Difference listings
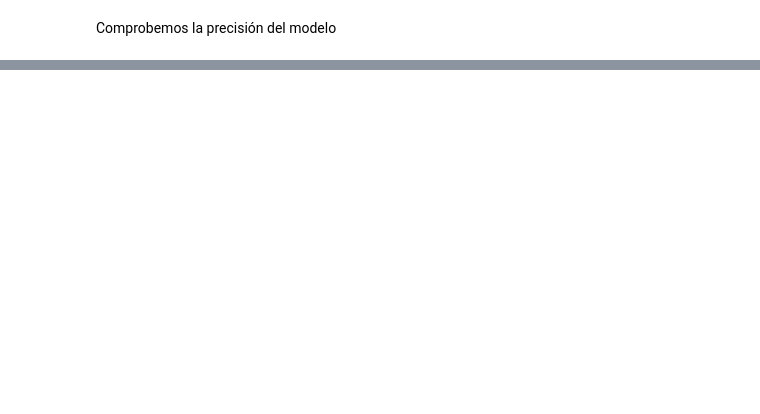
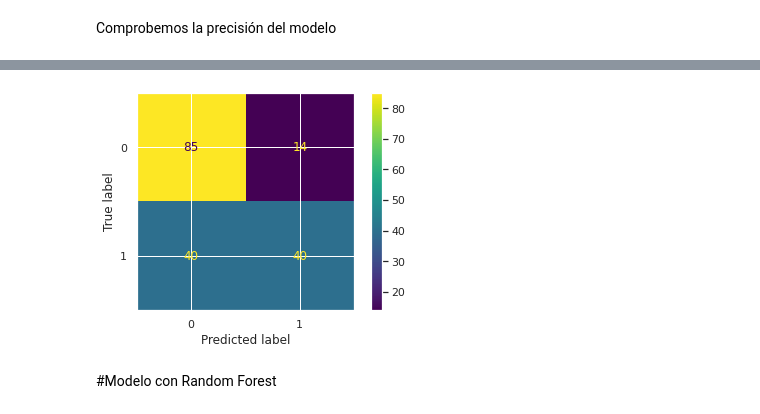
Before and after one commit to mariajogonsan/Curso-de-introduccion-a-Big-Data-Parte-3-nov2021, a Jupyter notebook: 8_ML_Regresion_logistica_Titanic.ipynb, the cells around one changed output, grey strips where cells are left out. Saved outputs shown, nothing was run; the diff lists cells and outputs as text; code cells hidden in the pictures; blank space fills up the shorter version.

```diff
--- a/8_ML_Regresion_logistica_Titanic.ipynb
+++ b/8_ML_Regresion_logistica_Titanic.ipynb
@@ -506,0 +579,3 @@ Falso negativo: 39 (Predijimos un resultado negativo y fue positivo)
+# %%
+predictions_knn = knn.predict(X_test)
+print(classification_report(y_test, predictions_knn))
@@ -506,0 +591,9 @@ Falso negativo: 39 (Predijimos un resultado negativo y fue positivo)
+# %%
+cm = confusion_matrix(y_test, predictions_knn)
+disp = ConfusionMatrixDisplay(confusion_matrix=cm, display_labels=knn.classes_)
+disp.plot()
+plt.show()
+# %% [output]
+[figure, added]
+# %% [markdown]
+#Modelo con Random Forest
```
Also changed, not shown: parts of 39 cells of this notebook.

# Exercise instructions
Look above for every line with the word "Predijimos" and copy it.

# Task answer
@@ -506,0 +579,3 @@ Falso negativo: 39 (Predijimos un resultado negativo y fue positivo)
@@ -506,0 +591,9 @@ Falso negativo: 39 (Predijimos un resultado negativo y fue positivo)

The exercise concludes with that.